After finishing A Doll’s House by Henry Ibsen, in my Junior year high school English class, the teacher asked us about possible scenarios for the protagonist beyond the end of the play. The play ends with the protagonist, Nora, leaving her husband to “make sense of herself and everyone around her.” Instead of excitement about Nora’s new freedom, many of my classmates and I felt disturbed by the fact that she was also leaving her children behind. I conveniently remembered a story where a woman also leaves her present life behind to “find herself,” Eat, Pray Love. I offered the idea of an extended trip with self-exploratory intentions to the class as an alternative to Nora leaving her children behind forever. I phrased this offer as “Well, what if she tried the whole Eat, Pray, Love thing?” I asked this question seriously and didn’t expect the chuckles that several of my classmates responded with. The idea of a modern and extravagantly privileged solution to the protagonist’s woes did sound absurd, but after some discussion, my classmates approved of this idea as a solid medium between Nora staying in an unhappy marriage or completely abandoning her family. Then a classmate had the nerve to ask “What if she comes back just as unhappy as she was before?” Just by someone suggesting an all-too-possible outcome, my brilliant idea was thwarted.
If I had more time to answer that question, I would have said that securing a book deal about the trip would offer a fail-proof plan: Either explore vibrant places and discover profound truths about oneself or write a terrible book that wouldn’t sell. Gilbert’s novel is successful and humorous for a number of reasons. On her trip, she develops an independent sense of self from someone who is always in a relationship through delicious food, spirituality, and a deep connection another. The descriptions of the places and the people she encounters are bright and moving. She creates a picture that I would want to put myself in at most points of the journey. Ultimately, humor is what gives the novel its spark. She has a series of running jokes between us and her, which add to the intimacy of reading the novel, such as her obsession with the Italian language and quips about being divorced.

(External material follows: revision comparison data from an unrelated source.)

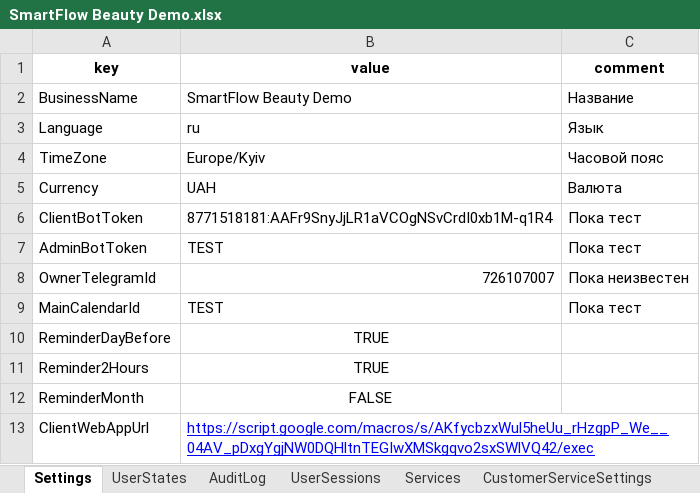
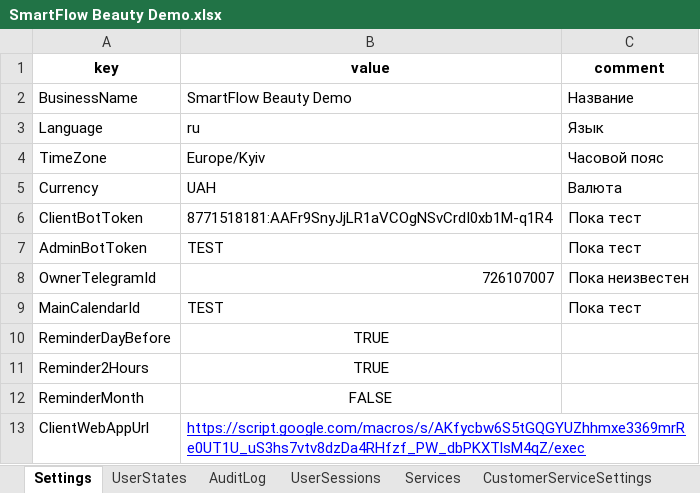
Before and after one commit to SergeyTsiganovskiy/smartflow-mvp, an Excel workbook: Docs/SmartFlow Beauty Demo.xlsx, sheet Settings, drawn as a sheet; values as stored, in another font and other column widths than the file's, no borders; charts and pictures not drawn; the diff names each change by its address in the sheet, - before the commit and + after, or states it on an @@ line.

```diff
--- a/Docs/SmartFlow Beauty Demo.xlsx (sheet Settings)
+++ b/Docs/SmartFlow Beauty Demo.xlsx (sheet Settings)
-B13 (value): https://script.google.com/macros/s/AKfycbzxWul5heUu_rHzgpP_We__04AV_pDxgYgjNW0DQHltnTEGIwXMSkgqvo2sxSWlVQ42/exec
+B13 (value): https://script.google.com/macros/s/AKfycbw6S5tGQGYUZhhmxe3369mrRe0UT1U_uS3hs7vtv8dzDa4RHfzf_PW_dbPKXTlsM4qZ/exec
```
Also changed, not shown: sheet AuditLog, sheet Customers, sheet Requests, sheet RequestOptions, sheet Appointments, sheet Providers, 4 more sheets, 3 other files.
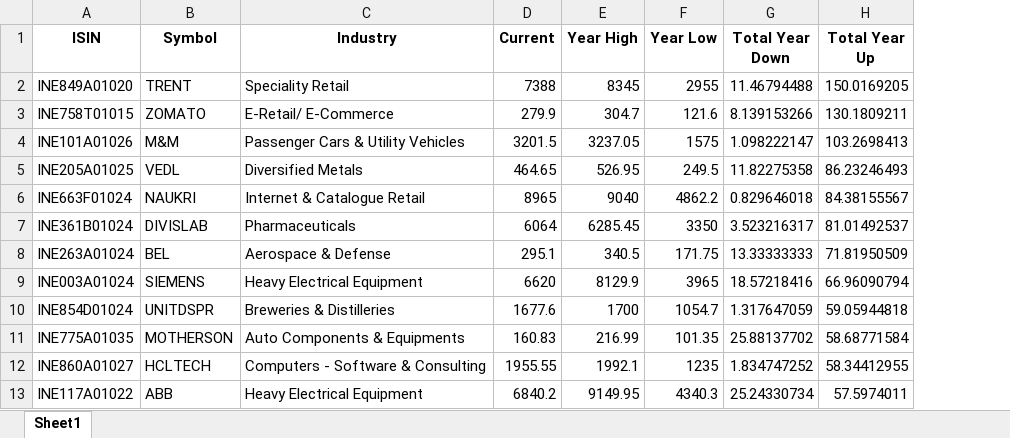
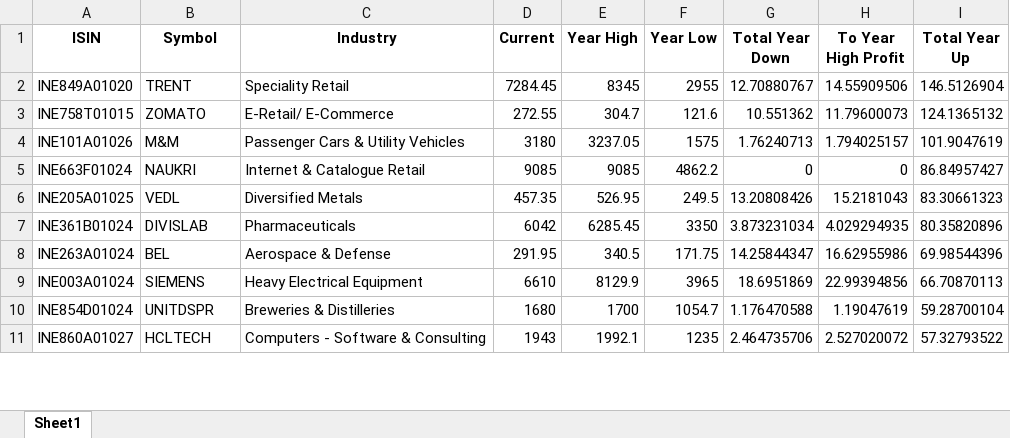
Before and after one commit to pratty010/Finances, an Excel workbook: data/indices/NIFTY 100_gainers.xlsx, sheet Sheet1, drawn as a sheet; only a part is shown; values as stored, in another font and other column widths than the file's, no borders; removed rows and columns are numbered as before the commit, all else as after; the diff covers the shown part only; the diff names each change by its address in the sheet, - before the commit and + after, or states it on an @@ line.

```diff
--- a/data/indices/NIFTY 100_gainers.xlsx (sheet Sheet1)
+++ b/data/indices/NIFTY 100_gainers.xlsx (sheet Sheet1)
+column H (To Year High Profit), rows 2-4: 14.55909506 | 11.79600073 | 1.794025157; rows 6-11: 15.2181043 | 4.029294935 | 16.62955986 | 22.99394856 | 1.19047619 | 2.527020072
-D2 (Current): 7388
+D2 (Current): 7284.45
-G2 (Total Year Down): 11.46794488
+G2 (Total Year Down): 12.70880767
-I2 (Total Year Up): 150.0169205
+I2 (Total Year Up): 146.5126904
-D3 (Current): 279.9
+D3 (Current): 272.55
-G3 (Total Year Down): 8.139153266
+G3 (Total Year Down): 10.551362
-I3 (Total Year Up): 130.1809211
+I3 (Total Year Up): 124.1365132
-D4 (Current): 3201.5
+D4 (Current): 3180
-G4 (Total Year Down): 1.098222147
+G4 (Total Year Down): 1.76240713
-I4 (Total Year Up): 103.2698413
+I4 (Total Year Up): 101.9047619
+row 5: INE663F01024 | NAUKRI | Internet & Catalogue Retail | 9085 | 9085 | 4862.2 | 0 | 0 | 86.84957427
-D6 (Current): 464.65
+D6 (Current): 457.35
-G6 (Total Year Down): 11.82275358
+G6 (Total Year Down): 13.20808426
-I6 (Total Year Up): 86.23246493
+I6 (Total Year Up): 83.30661323
-row 6: INE663F01024 | NAUKRI | Internet & Catalogue Retail | 8965 | 9040 | 4862.2 | 0.829646018 | 84.38155567
-D7 (Current): 6064
+D7 (Current): 6042
-G7 (Total Year Down): 3.523216317
+G7 (Total Year Down): 3.873231034
-I7 (Total Year Up): 81.01492537
+I7 (Total Year Up): 80.35820896
-D8 (Current): 295.1
+D8 (Current): 291.95
-G8 (Total Year Down): 13.33333333
+G8 (Total Year Down): 14.25844347
-I8 (Total Year Up): 71.81950509
+I8 (Total Year Up): 69.98544396
-D9 (Current): 6620
+D9 (Current): 6610
-G9 (Total Year Down): 18.57218416
+G9 (Total Year Down): 18.6951869
-I9 (Total Year Up): 66.96090794
+I9 (Total Year Up): 66.70870113
-D10 (Current): 1677.6
+D10 (Current): 1680
-G10 (Total Year Down): 1.317647059
+G10 (Total Year Down): 1.176470588
-I10 (Total Year Up): 59.05944818
+I10 (Total Year Up): 59.28700104
-row 11: INE775A01035 | MOTHERSON | Auto Components & Equipments | 160.83 | 216.99 | 101.35 | 25.88137702 | 58.68771584
-D11 (Current): 1955.55
+D11 (Current): 1943
-G11 (Total Year Down): 1.834747252
+G11 (Total Year Down): 2.464735706
-I11 (Total Year Up): 58.34412955
+I11 (Total Year Up): 57.32793522
-row 13: INE117A01022 | ABB | Heavy Electrical Equipment | 6840.2 | 9149.95 | 4340.3 | 25.24330734 | 57.5974011
```
Also changed, not shown: 15 added rows, 14 removed rows and 60 edited cells elsewhere in this sheet, data/indices/NIFTY 100_losers.xlsx, data/indices/NIFTY 100_stocks.xlsx, 16 other files.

It may be a self-fulfilling journey, but it’s a fairly enjoyable one.